Some chemicals are often referred to generally as "reprotoxic substances". They include a variety of potentially harmful chemical agents e.g. metals, some solvents, and other chemicals. If they are inhaled or ingested, these reprotoxic substances may produce impairment of male or female reproductive functions or capacity.
Hundreds of locations across the country, including military facilities where thousands of active-duty service members and their families live and work, have been contaminated for years with a variety of chemicals used in regular military tasks, such as storage and dispensing of liquid petroleum fuels, cleaning, and degreasing activities, sewage collection, and treatment, and other hazardous waste storage and disposal.
For instance, Dallas Naval Base is among the 700 active or closed military installations nationwide where the use of toxic chemicals has contaminated or is suspected of contaminating water on bases and nearby communities with chemicals ranging from organic cleaning solvents and degreasers to explosives and firefighting foam. According to the Centers for Disease Control and Prevention, exposure to these chemicals may cause sexual dysfunction, congenital abnormalities, and cancers of the reproductive organs.

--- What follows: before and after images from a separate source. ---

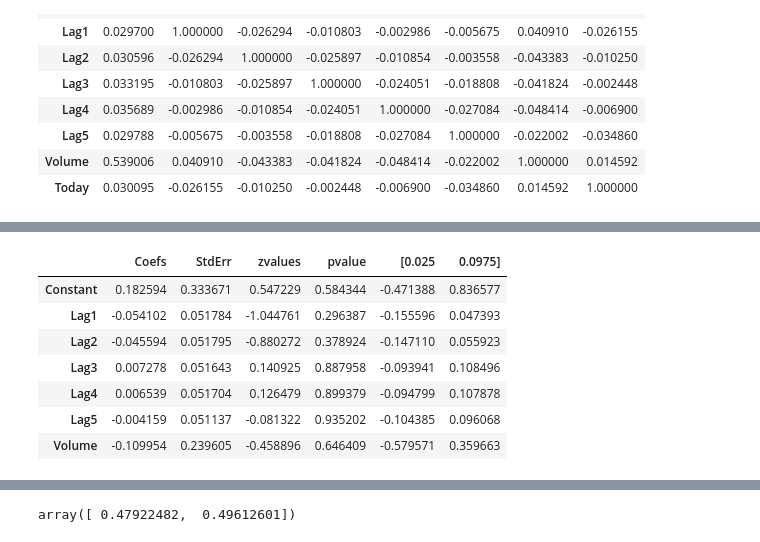
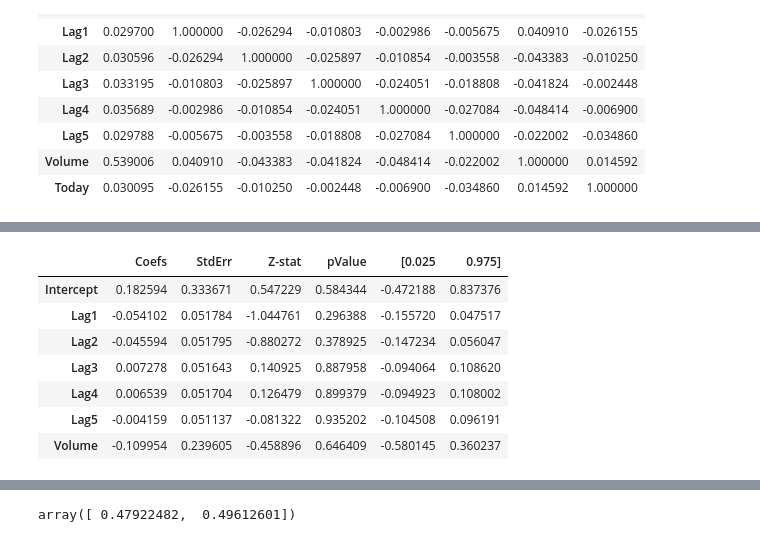
Before and after one commit to AndryRajoelimanana/Intro_Statistical_Learning, a Jupyter notebook: Chapter4_Classifications.ipynb, the cells around one changed output, grey strips where cells are left out. Saved outputs shown, nothing was run; the diff lists cells and outputs as text; code cells hidden in the pictures.

```diff
--- a/Chapter4_Classifications.ipynb
+++ b/Chapter4_Classifications.ipynb
@@ -74,17 +75,17 @@ class ModelStat(object):
             self.results = mydf
         if model_name == "sklearn.linear_model.logistic.LogisticRegression":
             self.params = np.append(model.intercept_,model.coef_)
-            predictions = self.predict_proba(X)
+            predictions = model.predict_proba(X)
             likelihood = np.multiply(predictions[:,0], predictions[:,1])
             self.cov_params = ModelStat.covlogit_matrix(newX, likelihood)
-            variance = np.diag(covLogit)
+            variance = np.diag(self.cov_params)
             self.StdErr = np.sqrt(variance)
             self.tValues = self.params/self.StdErr
             self.pValues =[2*(1 - sc.stats.t.cdf(np.abs(i),(self.dof+1))) for i in self.tValues]
             tppf = sc.stats.t.isf(0.025, self.dof)
             self.confInt = [self.params-tppf*self.StdErr, self.params+tppf*self.StdErr]
             mydf = pd.DataFrame(index=cols)
-            mydf["Coefs"],mydf["StdErr"],mydf["tValues"],mydf["pValue"] = [self.params,self.StdErr,self.tValues,self.pValues]
+            mydf["Coefs"],mydf["StdErr"],mydf["Z-stat"],mydf["pValue"] = [self.params,self.StdErr,self.tValues,self.pValues]
             mydf["[0.025"] = self.confInt[0]
             mydf["0.975]"] = self.confInt[1]
             self.results = mydf
@@ -221,6 +222,19 @@ def grid_create(model, XX, y, xstd, ystd, ngrid=20):
         coef2 = yarr[i,j]
         Z[i,j] =sum((y - (intercept + coef1*xz + coef2*yz))**2)
     return(xarr,yarr,Z)
+
+def print_diagtest(y, y_pred):
+    # diagnostic test
+    precision, recall, fscore, support = score(y, y_pred)
+    # Finding accuracy score
+    accuracy = accuracy_score(y_pred, y)
+    print('precision: {}'.format(precision[1]))
+    print('recall   : {}'.format(recall[1]))
+    print('fscore   : {}'.format(fscore[1]))
+    print('support  : {}'.format(support[1]))
+    print "accuracy : {}".format(accuracy)
+    # Confusion matrix
+    display(pd.crosstab(y_pred, y,rownames=['Predicted'], colnames=['True'], margins=True))
 # %% [markdown]
 # An Overview of Classification
 # %%
@@ -589,14 +597,18 @@ test = Smarket[Smarket.Year>=2005]
 # %%
+# Test error
+train = Smarket[Smarket.Year<2005]
+test = Smarket[Smarket.Year>=2005]
+
 # Using only Year < 2005 as a train dataset
-smLR1 = LogisticRegression(solver='newton-cg', max_iter=1000)
-smLR1.fit_stats(train[['Lag1', 'Lag2', 'Lag3', 'Lag4', 'Lag5', 'Volume']], train.Direction1)
-smLR1.results
+smLR1 = linear_model.LogisticRegression(solver='newton-cg', max_iter=1000)
+smLR_stat = ModelStat(smLR1, train[['Lag1', 'Lag2', 'Lag3', 'Lag4', 'Lag5', 'Volume']], train.Direction1, fit=True)
+smLR_stat.results
 # %% [output]
-|  | Coefs | StdErr | zvalues | pvalue | [0.025 | 0.0975] |
-| Constant | 0.182594 | 0.333671 | 0.547229 | 0.584344 | -0.471388 | 0.836577 |
-| Lag1 | -0.054102 | 0.051784 | -1.044761 | 0.296387 | -0.155596 | 0.047393 |
-| Lag2 | -0.045594 | 0.051795 | -0.880272 | 0.378924 | -0.147110 | 0.055923 |
-| Lag3 | 0.007278 | 0.051643 | 0.140925 | 0.887958 | -0.093941 | 0.108496 |
-| Lag4 | 0.006539 | 0.051704 | 0.126479 | 0.899379 | -0.094799 | 0.107878 |
-| Lag5 | -0.004159 | 0.051137 | -0.081322 | 0.935202 | -0.104385 | 0.096068 |
-| Volume | -0.109954 | 0.239605 | -0.458896 | 0.646409 | -0.579571 | 0.359663 |
+|  | Coefs | StdErr | Z-stat | pValue | [0.025 | 0.975] |
+| Intercept | 0.182594 | 0.333671 | 0.547229 | 0.584344 | -0.472188 | 0.837376 |
+| Lag1 | -0.054102 | 0.051784 | -1.044761 | 0.296388 | -0.155720 | 0.047517 |
+| Lag2 | -0.045594 | 0.051795 | -0.880272 | 0.378925 | -0.147234 | 0.056047 |
+| Lag3 | 0.007278 | 0.051643 | 0.140925 | 0.887958 | -0.094064 | 0.108620 |
+| Lag4 | 0.006539 | 0.051704 | 0.126479 | 0.899379 | -0.094923 | 0.108002 |
+| Lag5 | -0.004159 | 0.051137 | -0.081322 | 0.935202 | -0.104508 | 0.096191 |
+| Volume | -0.109954 | 0.239605 | -0.458896 | 0.646409 | -0.580145 | 0.360237 |
```
Also changed, not shown: parts of 50 cells of this notebook, 1 other file.
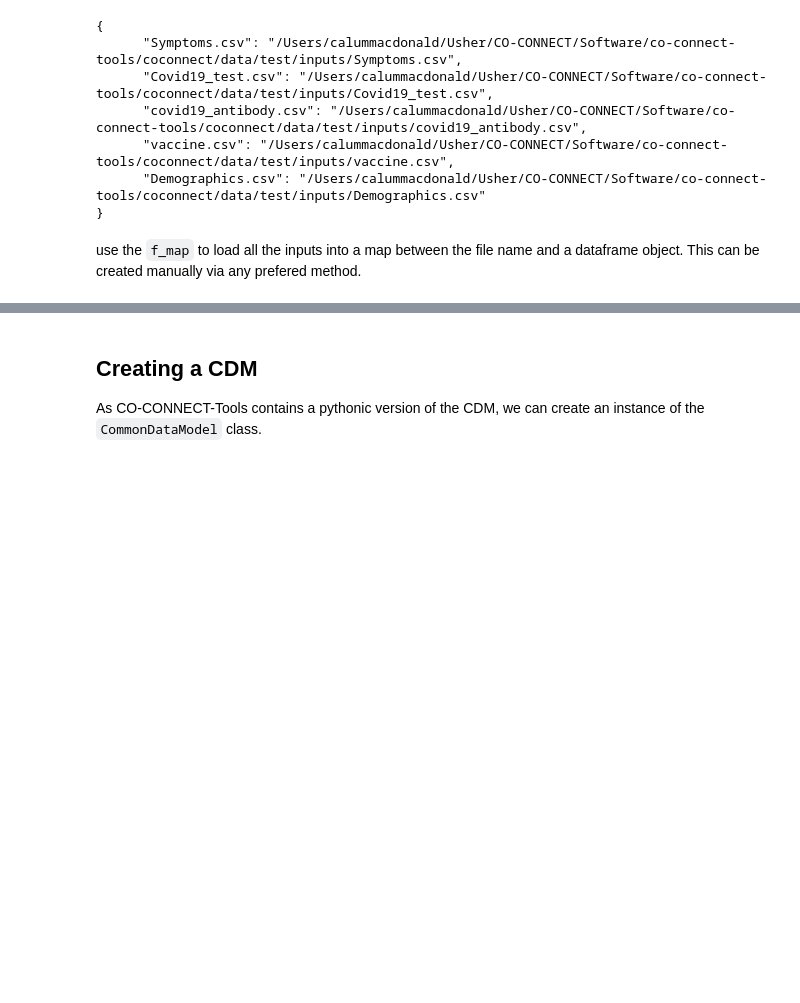
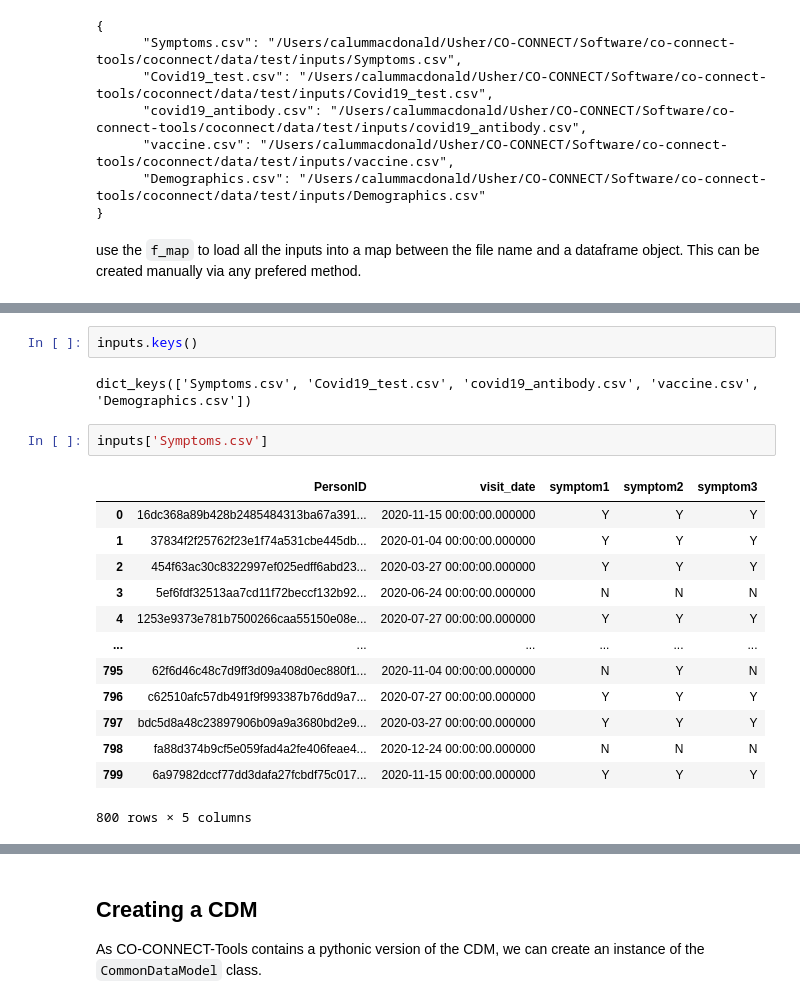
Before and after one commit to Health-Informatics-UoN/carrot-docs, a Jupyter notebook: docs/CoConnectTools/notebooks/Introduction - Using the ETLTool.ipynb, the cells around one changed output, grey strips where cells are left out. Drawn from its saved outputs; the diff is of its cells as text; blank space fills up the shorter version.

```diff
--- a/docs/CoConnectTools/notebooks/Introduction - Using the ETLTool.ipynb
+++ b/docs/CoConnectTools/notebooks/Introduction - Using the ETLTool.ipynb
@@ -86,0 +73,20 @@ inputs
+# %%
+inputs.keys()
+# %% [output]
+dict_keys(['Symptoms.csv', 'Covid19_test.csv', 'covid19_antibody.csv', 'vaccine.csv', 'Demographics.csv'])
+# %%
+inputs['Symptoms.csv']
+# %% [output]
+|  | PersonID | visit_date | symptom1 | symptom2 | symptom3 |
+| 0 | 16dc368a89b428b2485484313ba67a391... | 2020-11-15 00:00:00.000000 | Y | Y | Y |
+| 1 | 37834f2f25762f23e1f74a531cbe445db... | 2020-01-04 00:00:00.000000 | Y | Y | Y |
+| 2 | 454f63ac30c8322997ef025edff6abd23... | 2020-03-27 00:00:00.000000 | Y | Y | Y |
+| 3 | 5ef6fdf32513aa7cd11f72beccf132b92... | 2020-06-24 00:00:00.000000 | N | N | N |
+| 4 | 1253e9373e781b7500266caa55150e08e... | 2020-07-27 00:00:00.000000 | Y | Y | Y |
+| ... | ... | ... | ... | ... | ... |
+| 795 | 62f6d46c48c7d9ff3d09a408d0ec880f1... | 2020-11-04 00:00:00.000000 | N | Y | N |
+| 796 | c62510afc57db491f9f993387b76dd9a7... | 2020-07-27 00:00:00.000000 | Y | Y | Y |
+| 797 | bdc5d8a48c23897906b09a9a3680bd2e9... | 2020-03-27 00:00:00.000000 | Y | Y | Y |
+| 798 | fa88d374b9cf5e059fad4a2fe406feae4... | 2020-12-24 00:00:00.000000 | N | N | N |
+| 799 | 6a97982dccf77dd3dafa27fcbdf75c017... | 2020-11-15 00:00:00.000000 | Y | Y | Y |
+800 rows × 5 columns
```
Also changed, not shown: parts of 27 cells of this notebook.
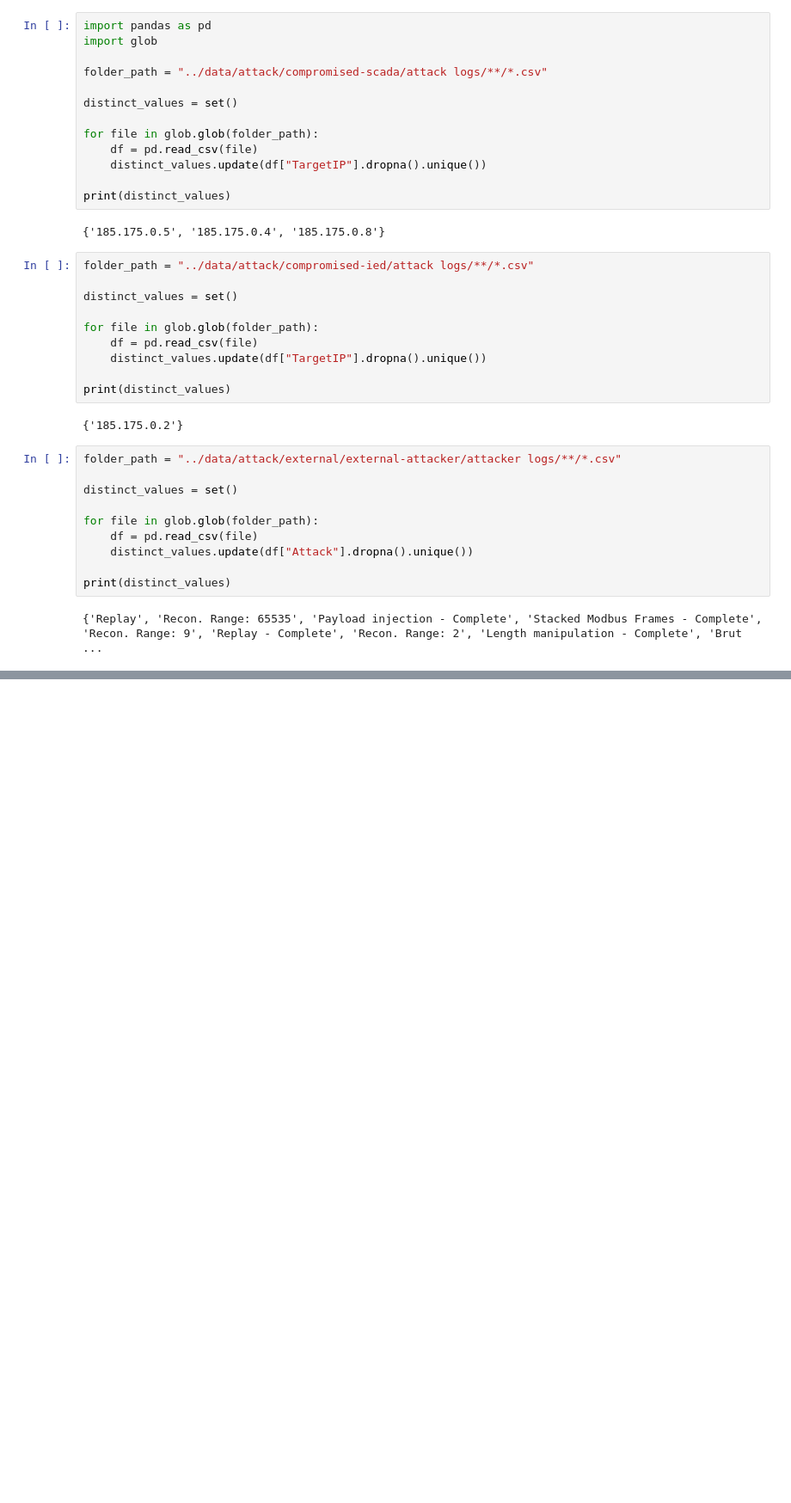
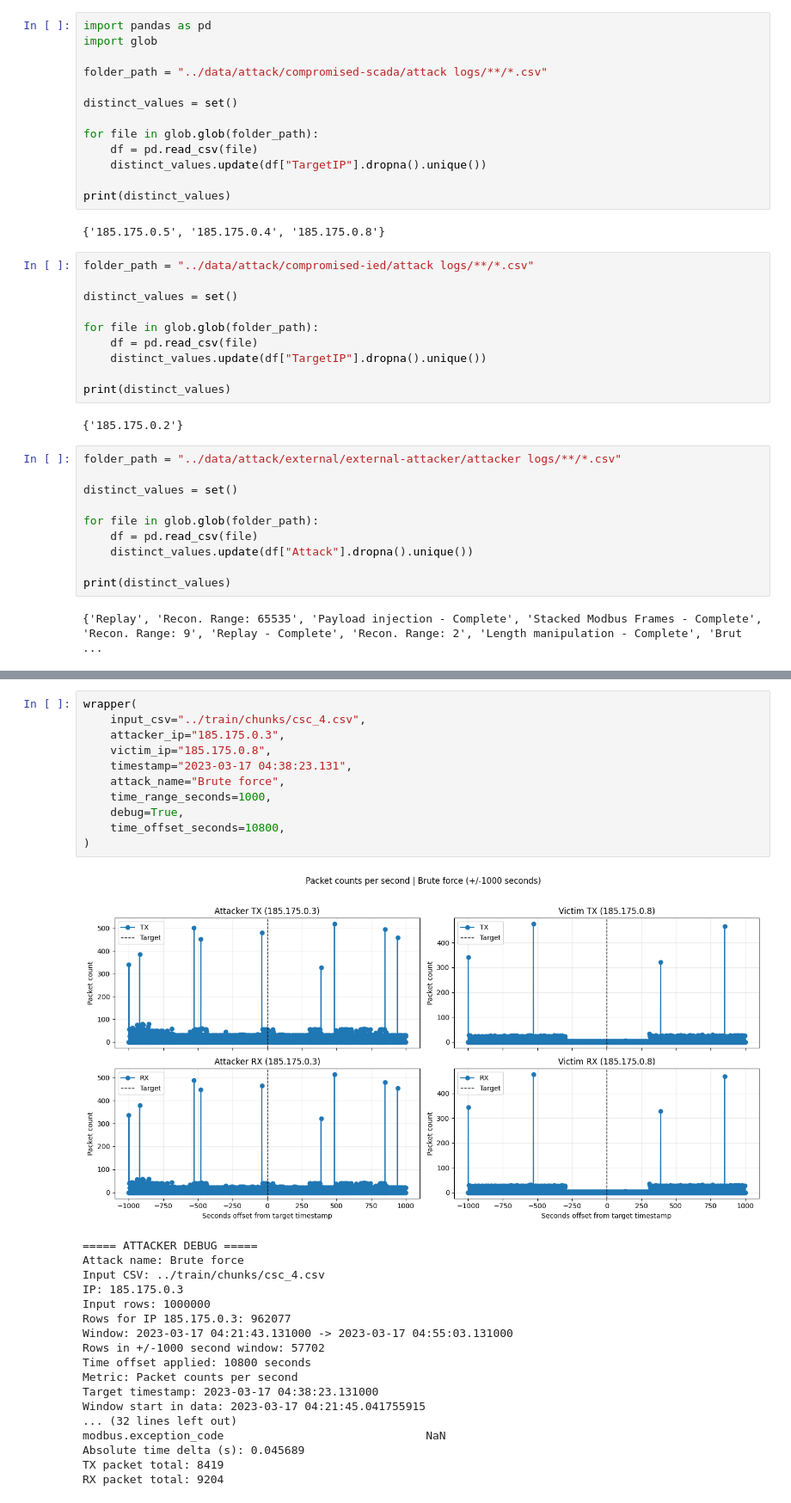
Before and after one commit to SameerCS23iitm/ugrc, a Jupyter notebook: analysis/1.data_analysis.ipynb, the cells around one changed output, grey strips where cells are left out. Shown at 86% size. Saved outputs shown, nothing was run; the diff lists cells and outputs as text; blank space fills up the shorter version.

```diff
--- a/analysis/1.data_analysis.ipynb
+++ b/analysis/1.data_analysis.ipynb
@@ -541,0 +677,30 @@ RX IAT std: 0.367940
+# %%
+wrapper(
+    input_csv="../train/chunks/csc_4.csv",
+    attacker_ip="185.175.0.3",
+    victim_ip="185.175.0.8",
+    timestamp="2023-03-17 04:38:23.131",
+    attack_name="Brute force",
+    time_range_seconds=1000,
+    debug=True,
+    time_offset_seconds=10800,
+)
+# %% [output]
+[figure, added]
+===== ATTACKER DEBUG =====
+Attack name: Brute force
+Input CSV: ../train/chunks/csc_4.csv
+IP: 185.175.0.3
+Input rows: 1000000
+Rows for IP 185.175.0.3: 962077
+Window: 2023-03-17 04:21:43.131000 -> 2023-03-17 04:55:03.131000
+Rows in +/-1000 second window: 57702
+Time offset applied: 10800 seconds
+Metric: Packet counts per second
+Target timestamp: 2023-03-17 04:38:23.131000
+Window start in data: 2023-03-17 04:21:45.041755915
+... (32 lines left out)
+modbus.exception_code                              NaN
+Absolute time delta (s): 0.045689
+TX packet total: 8419
+RX packet total: 9204
```
Also changed, not shown: parts of 5 cells of this notebook.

There are many other active or closed military installations spanning across the United States with known or suspected toxic contamination, including:
12 pounds of elemental mercury were found in a pipe at Hadnot Point - located in the geographic center of Marine Corps Base Camp Lejeune. Elemental mercury does not naturally degrade in the environment. Once in the environment, mercury persists and can cycle between air, soil, plants, and animals for extended periods.
Some chemicals with hormonal activity, so-called endocrine disrupters, may alter the function of the endocrine system and consequently cause adverse reproductive effects. Researchers warn that benzene - another toxic contaminant identified at Camp Lejeune - may disrupt people's hormone systems at levels deemed "safe" for use.
Effects of the hazardous contaminants on the reproductive system of men and women can manifest as:
Exposure to chemicals that contain high levels of toxicity can cause direct cell damage in the developing sperm and eggs. Maternal exposure during pregnancy may disturb fetal development by either directly or indirectly interfering with maternal, placental, or fetal membrane functions. The mother's ingestion of harmful substances may also cause contamination of her breast milk.